What you need to do: Within the listing below, how many lines hold the string "아니에요"? Only the number is wanted.
--- START ---
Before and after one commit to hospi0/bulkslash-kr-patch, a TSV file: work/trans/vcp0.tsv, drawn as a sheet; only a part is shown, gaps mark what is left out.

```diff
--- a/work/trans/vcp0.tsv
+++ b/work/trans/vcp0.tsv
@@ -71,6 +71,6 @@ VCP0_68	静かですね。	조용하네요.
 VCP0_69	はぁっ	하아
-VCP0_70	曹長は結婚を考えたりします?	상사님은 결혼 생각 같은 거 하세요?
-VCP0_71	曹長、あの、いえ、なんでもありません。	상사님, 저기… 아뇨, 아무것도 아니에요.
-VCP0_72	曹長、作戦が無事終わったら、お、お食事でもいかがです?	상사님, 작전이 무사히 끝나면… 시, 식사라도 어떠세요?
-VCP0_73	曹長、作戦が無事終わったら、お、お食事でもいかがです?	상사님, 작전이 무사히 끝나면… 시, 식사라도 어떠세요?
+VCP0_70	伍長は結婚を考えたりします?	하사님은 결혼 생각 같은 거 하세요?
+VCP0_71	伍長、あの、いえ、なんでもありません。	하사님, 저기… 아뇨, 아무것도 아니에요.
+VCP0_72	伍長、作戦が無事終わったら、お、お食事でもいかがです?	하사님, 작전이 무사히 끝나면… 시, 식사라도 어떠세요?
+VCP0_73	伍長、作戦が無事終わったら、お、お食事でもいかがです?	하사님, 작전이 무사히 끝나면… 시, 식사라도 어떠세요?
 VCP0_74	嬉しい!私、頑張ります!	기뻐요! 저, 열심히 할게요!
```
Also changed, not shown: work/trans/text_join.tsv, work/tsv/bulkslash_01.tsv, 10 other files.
--- END ---
Answer to this problem: 2